▶ _What is needed_: From top to bottom, print the listing word for word and skip any pictures it contains.

-------------------------

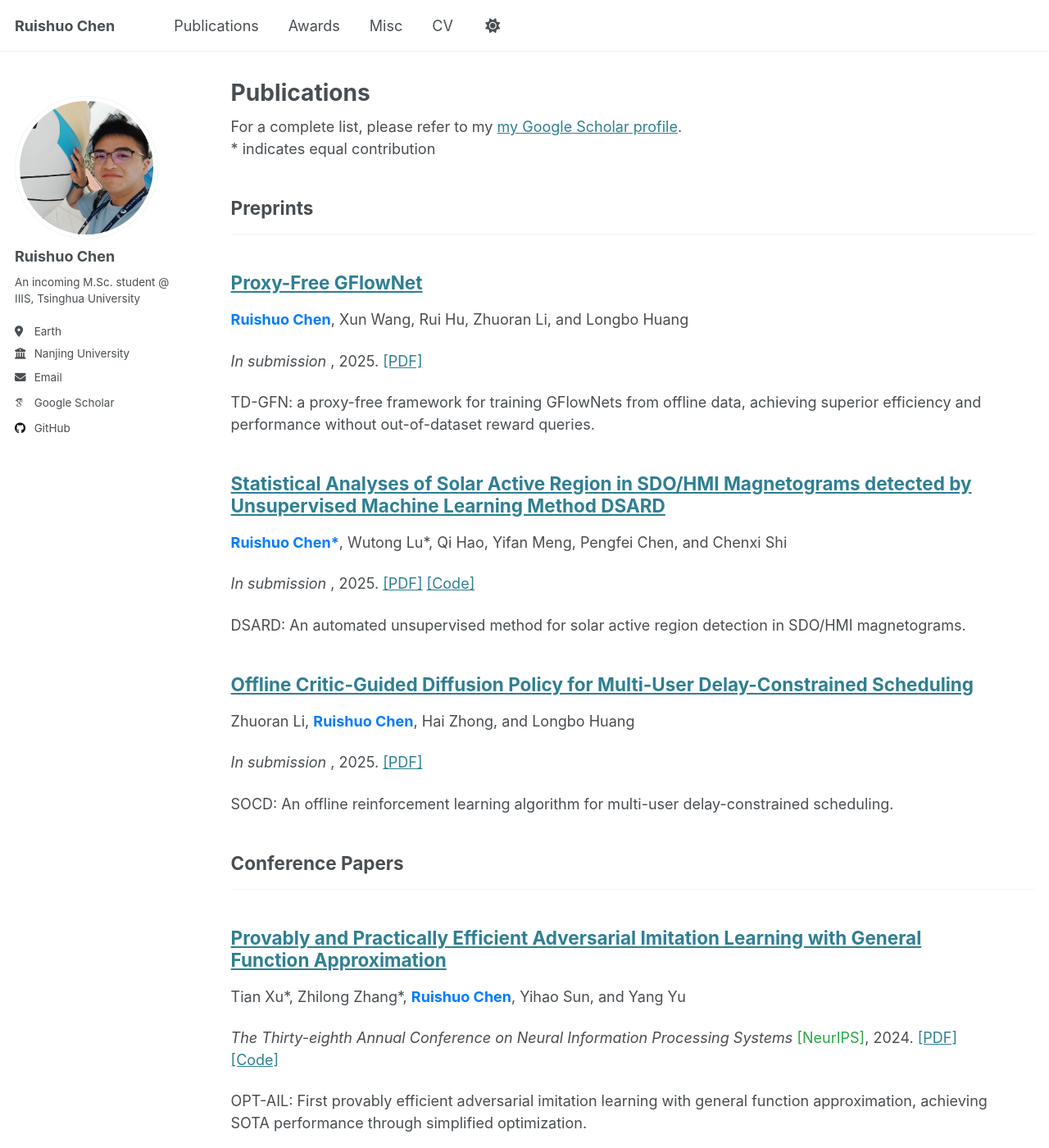
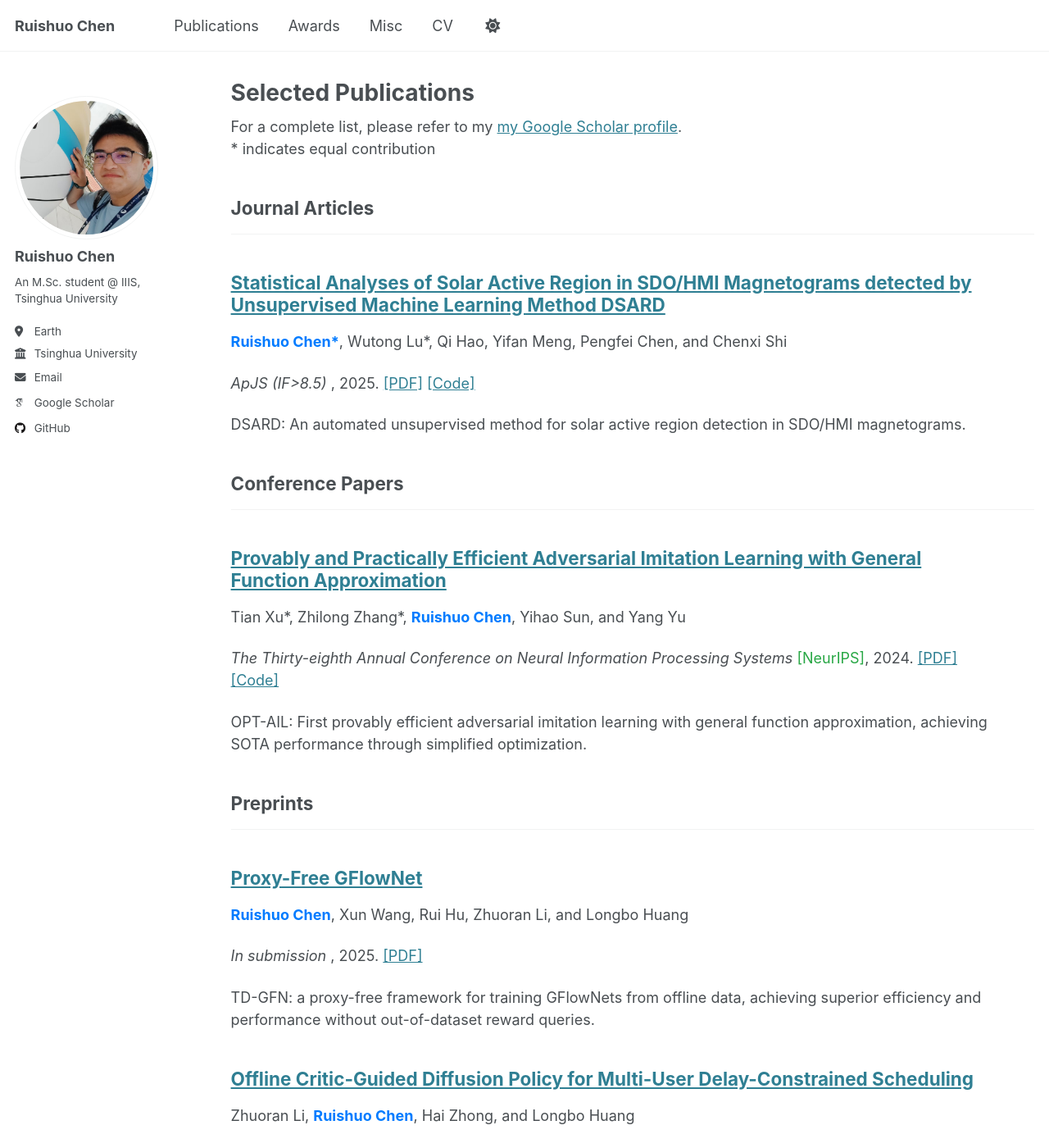
Before and after one commit to Chenruishuo/Chenruishuo.github.io, a Jekyll site: the page built from _pages/publications.html, in a window 1280 px wide and 1400 px high. Shown: the whole window at 82% size. Built offline with Jekyll 4.4.1, drawn with Linux system fonts in a browser that asks for light colours; some web fonts are replaced; comment, search, counter and statistics services are not loaded; some of the changed text lies outside the part shown.

Commit message:
update DSARD and self condition

```diff
--- a/_config.yml
+++ b/_config.yml
@@ -25,9 +25,9 @@ author:
   avatar           : "profile.png"
   name             : "Ruishuo Chen"
   pronouns         : # example: "she/her"
-  bio              : "An incoming M.Sc. student @ IIIS, Tsinghua University"
+  bio              : "An M.Sc. student @ IIIS, Tsinghua University"
   location         : "Earth"
-  employer         : "Nanjing University"
+  employer         : "Tsinghua University"
   uri              : # URL
   email            : "rayshuochen@gmail.com"
 
@@ -81,10 +81,10 @@ publication_category:
     title: 'Books'
   manuscripts:
     title: 'Journal Articles'
+  conferences:
+    title: 'Conference Papers'
   preprints:
     title: 'Preprints'
-  conferences:
-    title: 'Conference Papers'
 
 
 # Site Settings
--- a/_includes/author-profile.html
+++ b/_includes/author-profile.html
@@ -21,16 +21,21 @@
   </div>
 
   <script>
+    // 预加载图片
+    const basePath = "{{ base_path }}";
+    const profile1 = new Image();
+    const profile2 = new Image();
+    profile1.src = basePath + '/images/profile.png';
+    profile2.src = basePath + '/images/profile2.png';
+
     function toggleAvatar(element) {
       const img = element.querySelector('img');
       const currentSrc = img.src;
-      const basePath = "{{ base_path }}";
-      const timestamp = new Date().getTime();
 
-      if (currentSrc.includes('profile.png')) {
-        img.src = basePath + '/images/profile2.png?v=' + timestamp;
+      if (currentSrc.includes('profile2.png')) {
+        img.src = profile1.src + '?v=' + new Date().getTime();
       } else {
-        img.src = basePath + '/images/profile.png?v=' + timestamp;
+        img.src = profile2.src + '?v=' + new Date().getTime();
       }
     }
   </script>
--- a/_pages/publications.html
+++ b/_pages/publications.html
@@ -1,6 +1,6 @@
 ---
 layout: archive
-title: "Publications"
+title: "Selected Publications"
 permalink: /publications/
 author_profile: true
 ---
--- a/_publications/DSARD.md
+++ b/_publications/DSARD.md
@@ -2,11 +2,11 @@
 title: "Statistical Analyses of Solar Active Region in SDO/HMI Magnetograms detected by Unsupervised Machine Learning Method DSARD"
 authors: "<span style='color: #007bff; font-weight: bold;'>Ruishuo Chen*</span>, Wutong Lu*, Qi Hao, Yifan Meng, Pengfei Chen, and Chenxi Shi"
 collection: publications
-category: preprints
+category: manuscripts
 permalink: /publication/DSARD
 excerpt: 'DSARD: An automated unsupervised method for solar active region detection in SDO/HMI magnetograms.'
 date: 2025-02-25
-venue: "In submission"
+venue: "ApJS (IF>8.5)"
 venue_short:
 paperurl: "https://arxiv.org/pdf/2502.17990"
 codeurl: "https://github.com/Chenruishuo/DSARD.git"
```
Also changed, not shown: _pages/about.md (+2 -3 lines), _pages/awards.md (+1 -0 lines), 1 other file.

-------------------------

▶ _Solution to this exercise_:
Before and after one commit to Chenruishuo/Chenruishuo.github.io, a Jekyll site: the page built from _pages/publications.html, in a window 1280 px wide and 1400 px high. Shown: the whole window at 82% size. Built offline with Jekyll 4.4.1, drawn with Linux system fonts in a browser that asks for light colours; some web fonts are replaced; comment, search, counter and statistics services are not loaded; some of the changed text lies outside the part shown.

Commit message:
update DSARD and self condition

```diff
--- a/_config.yml
+++ b/_config.yml
@@ -25,9 +25,9 @@ author:
   avatar           : "profile.png"
   name             : "Ruishuo Chen"
   pronouns         : # example: "she/her"
-  bio              : "An incoming M.Sc. student @ IIIS, Tsinghua University"
+  bio              : "An M.Sc. student @ IIIS, Tsinghua University"
   location         : "Earth"
-  employer         : "Nanjing University"
+  employer         : "Tsinghua University"
   uri              : # URL
   email            : "rayshuochen@gmail.com"
 
@@ -81,10 +81,10 @@ publication_category:
     title: 'Books'
   manuscripts:
     title: 'Journal Articles'
+  conferences:
+    title: 'Conference Papers'
   preprints:
     title: 'Preprints'
-  conferences:
-    title: 'Conference Papers'
 
 
 # Site Settings
--- a/_includes/author-profile.html
+++ b/_includes/author-profile.html
@@ -21,16 +21,21 @@
   </div>
 
   <script>
+    // 预加载图片
+    const basePath = "{{ base_path }}";
+    const profile1 = new Image();
+    const profile2 = new Image();
+    profile1.src = basePath + '/images/profile.png';
+    profile2.src = basePath + '/images/profile2.png';
+
     function toggleAvatar(element) {
       const img = element.querySelector('img');
       const currentSrc = img.src;
-      const basePath = "{{ base_path }}";
-      const timestamp = new Date().getTime();
 
-      if (currentSrc.includes('profile.png')) {
-        img.src = basePath + '/images/profile2.png?v=' + timestamp;
+      if (currentSrc.includes('profile2.png')) {
+        img.src = profile1.src + '?v=' + new Date().getTime();
       } else {
-        img.src = basePath + '/images/profile.png?v=' + timestamp;
+        img.src = profile2.src + '?v=' + new Date().getTime();
       }
     }
   </script>
--- a/_pages/publications.html
+++ b/_pages/publications.html
@@ -1,6 +1,6 @@
 ---
 layout: archive
-title: "Publications"
+title: "Selected Publications"
 permalink: /publications/
 author_profile: true
 ---
--- a/_publications/DSARD.md
+++ b/_publications/DSARD.md
@@ -2,11 +2,11 @@
 title: "Statistical Analyses of Solar Active Region in SDO/HMI Magnetograms detected by Unsupervised Machine Learning Method DSARD"
 authors: "<span style='color: #007bff; font-weight: bold;'>Ruishuo Chen*</span>, Wutong Lu*, Qi Hao, Yifan Meng, Pengfei Chen, and Chenxi Shi"
 collection: publications
-category: preprints
+category: manuscripts
 permalink: /publication/DSARD
 excerpt: 'DSARD: An automated unsupervised method for solar active region detection in SDO/HMI magnetograms.'
 date: 2025-02-25
-venue: "In submission"
+venue: "ApJS (IF>8.5)"
 venue_short:
 paperurl: "https://arxiv.org/pdf/2502.17990"
 codeurl: "https://github.com/Chenruishuo/DSARD.git"
```
Also changed, not shown: _pages/about.md (+2 -3 lines), _pages/awards.md (+1 -0 lines), 1 other file.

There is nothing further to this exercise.